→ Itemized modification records
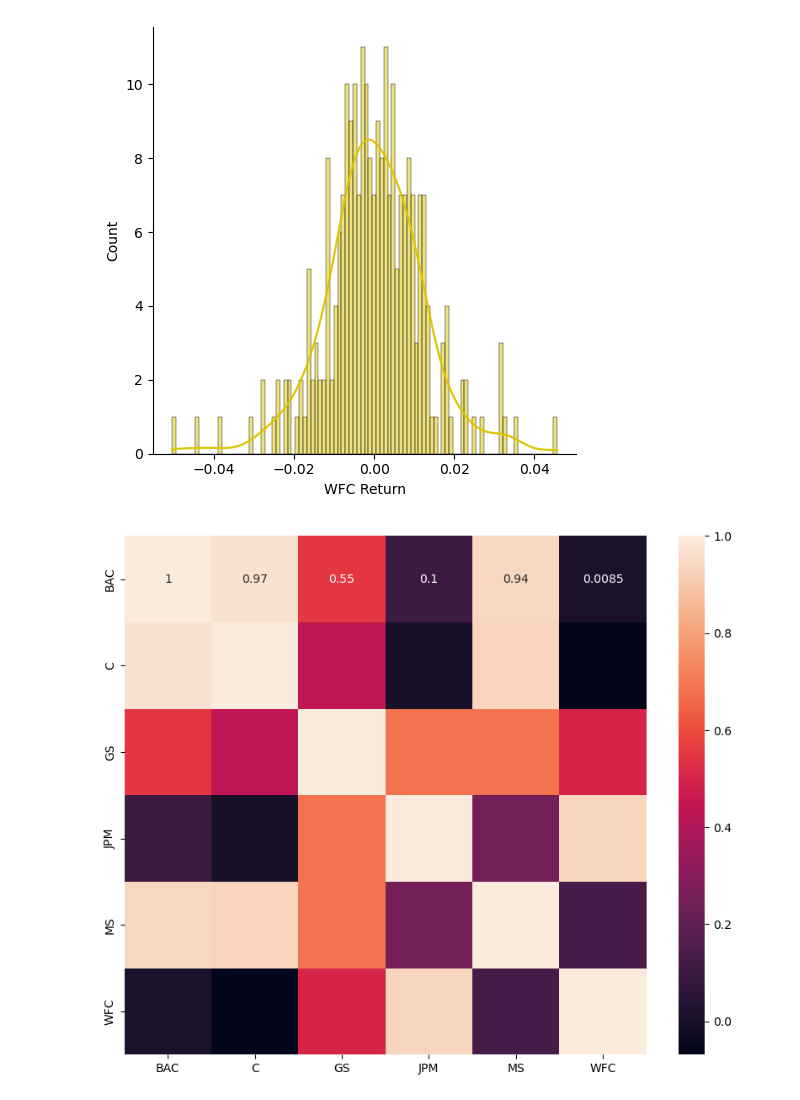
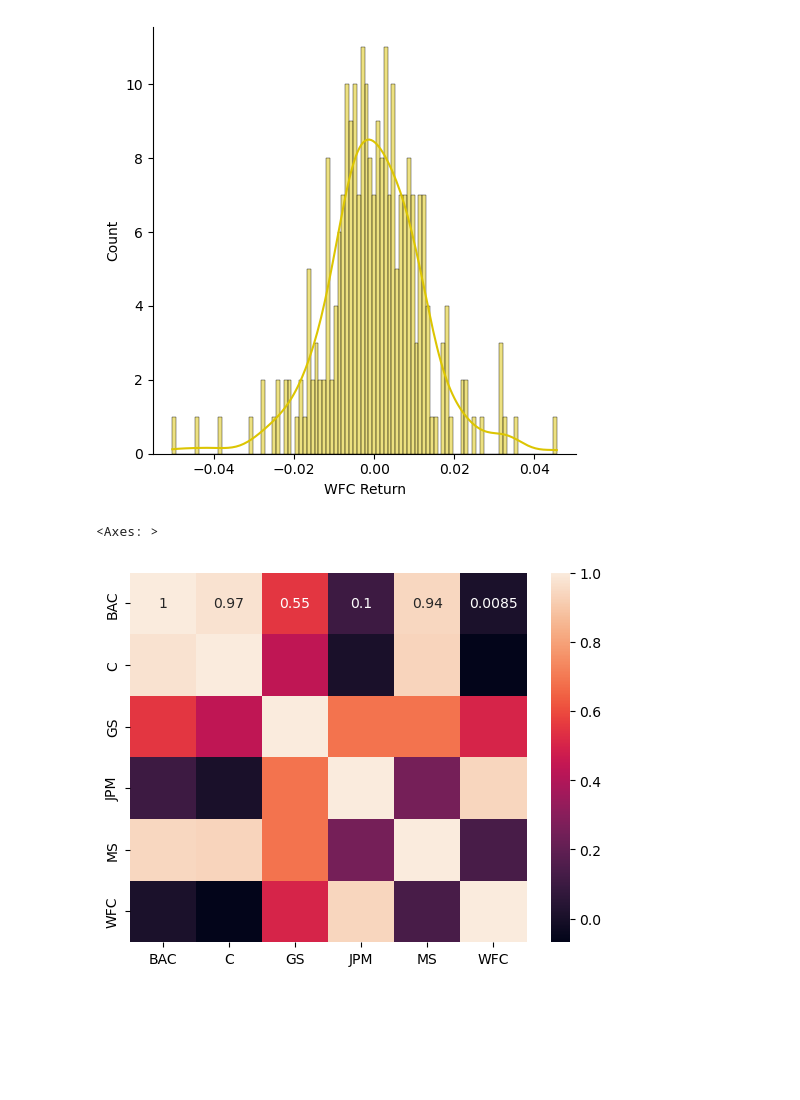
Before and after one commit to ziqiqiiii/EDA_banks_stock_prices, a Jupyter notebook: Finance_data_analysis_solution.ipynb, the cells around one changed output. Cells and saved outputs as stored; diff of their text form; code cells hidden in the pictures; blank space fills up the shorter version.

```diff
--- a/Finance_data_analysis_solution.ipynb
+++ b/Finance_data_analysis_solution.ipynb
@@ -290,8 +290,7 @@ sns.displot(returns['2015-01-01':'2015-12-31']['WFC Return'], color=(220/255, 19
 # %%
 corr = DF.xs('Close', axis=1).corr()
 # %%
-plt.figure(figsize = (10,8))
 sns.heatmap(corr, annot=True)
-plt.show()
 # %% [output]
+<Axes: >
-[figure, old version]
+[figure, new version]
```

→ Task brief
Your answer must be an exact repeat of the records above, with no pictures in it.

→ Answer box
Before and after one commit to ziqiqiiii/EDA_banks_stock_prices, a Jupyter notebook: Finance_data_analysis_solution.ipynb, the cells around one changed output. Cells and saved outputs as stored; diff of their text form; code cells hidden in the pictures; blank space fills up the shorter version.

```diff
--- a/Finance_data_analysis_solution.ipynb
+++ b/Finance_data_analysis_solution.ipynb
@@ -290,8 +290,7 @@ sns.displot(returns['2015-01-01':'2015-12-31']['WFC Return'], color=(220/255, 19
 # %%
 corr = DF.xs('Close', axis=1).corr()
 # %%
-plt.figure(figsize = (10,8))
 sns.heatmap(corr, annot=True)
-plt.show()
 # %% [output]
+<Axes: >
-[figure, old version]
+[figure, new version]
```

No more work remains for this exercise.